Daniel K. Held is an Ohio-based psychotherapist and pastor who blogs at www.danielkheld.com.
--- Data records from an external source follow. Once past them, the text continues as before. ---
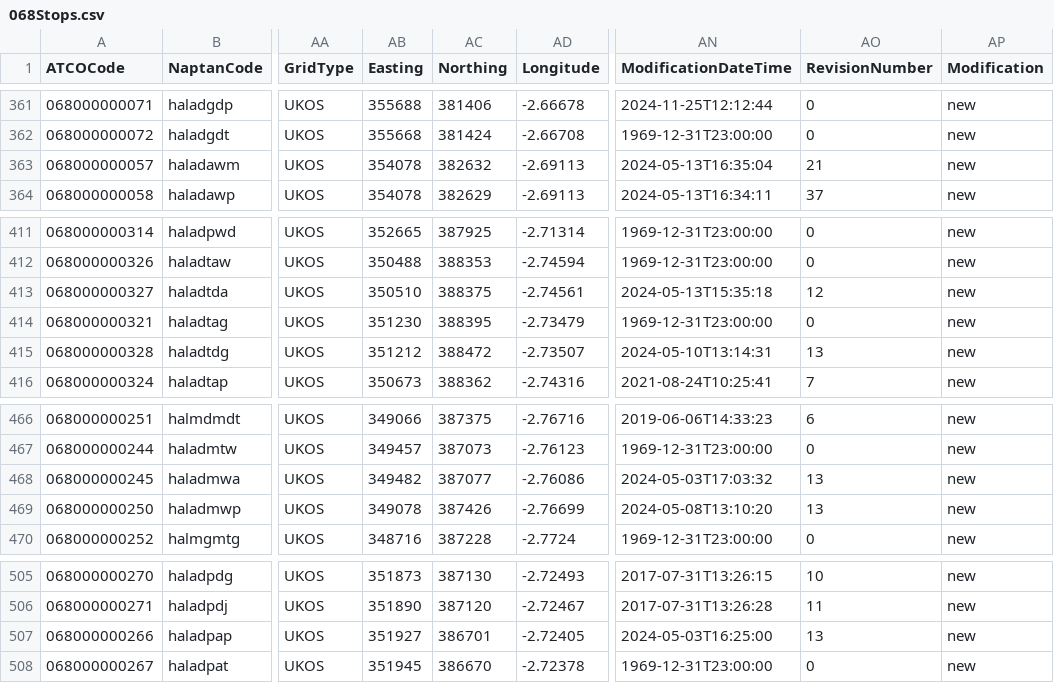
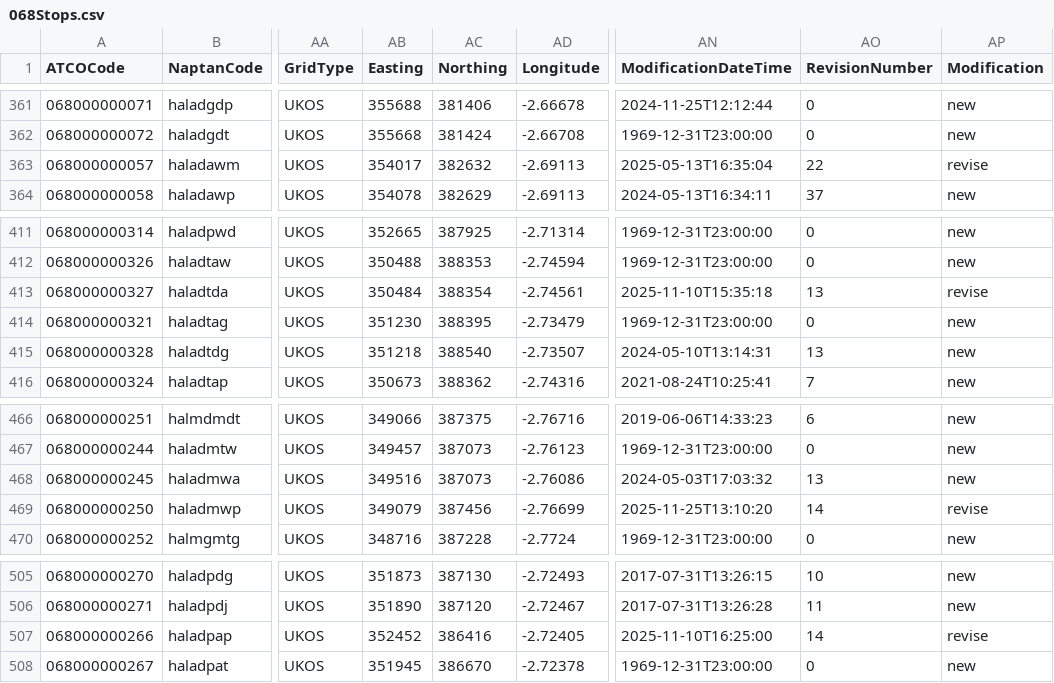
Before and after one commit to ldjb/naptan-nptg-history, a CSV file: 068Stops.csv, drawn as a sheet; only a part is shown, gaps mark what is left out; the diff names each change by its address in the sheet, - before the commit and + after, or states it on an @@ line.

```diff
--- a/068Stops.csv
+++ b/068Stops.csv
-AB363 (Easting): 354078
+AB363 (Easting): 354017
-AN363 (ModificationDateTime): 2024-05-13T16:35:04
+AN363 (ModificationDateTime): 2025-05-13T16:35:04
-AO363 (RevisionNumber): 21
+AO363 (RevisionNumber): 22
-AP363 (Modification): new
+AP363 (Modification): revise
-AB413 (Easting): 350510
+AB413 (Easting): 350484
-AC413 (Northing): 388375
+AC413 (Northing): 388354
-AN413 (ModificationDateTime): 2024-05-13T15:35:18
+AN413 (ModificationDateTime): 2025-11-10T15:35:18
-AO413 (RevisionNumber): 12
+AO413 (RevisionNumber): 13
-AP413 (Modification): new
+AP413 (Modification): revise
-AB415 (Easting): 351212
+AB415 (Easting): 351218
-AC415 (Northing): 388472
+AC415 (Northing): 388540
-AB468 (Easting): 349482
+AB468 (Easting): 349516
-AC468 (Northing): 387077
+AC468 (Northing): 387073
-AB469 (Easting): 349078
+AB469 (Easting): 349079
-AC469 (Northing): 387426
+AC469 (Northing): 387456
-AN469 (ModificationDateTime): 2024-05-08T13:10:20
+AN469 (ModificationDateTime): 2025-11-25T13:10:20
-AO469 (RevisionNumber): 13
+AO469 (RevisionNumber): 14
-AP469 (Modification): new
+AP469 (Modification): revise
-AB507 (Easting): 351927
+AB507 (Easting): 352452
-AC507 (Northing): 386701
+AC507 (Northing): 386416
-AN507 (ModificationDateTime): 2024-05-03T16:25:00
+AN507 (ModificationDateTime): 2025-11-10T16:25:00
-AO507 (RevisionNumber): 13
+AO507 (RevisionNumber): 14
-AP507 (Modification): new
+AP507 (Modification): revise
```
Also changed, not shown: 040Stops.csv, 140Stops.csv, 17 other files.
He is a graduate of United Theological Seminary of Dayton, OH (M.Div) and The Ohio State University of Columbus, OH (MSW). He is the author of Redeeming Gethsemane: when our age of loneliness meets a woke church,and Love’s Resurrection: its power to roll away fear’s heaviest stone.

To purchase the book from which this essay comes, see Partnering with God: Exploring Collaboration in Open and Relational Theology.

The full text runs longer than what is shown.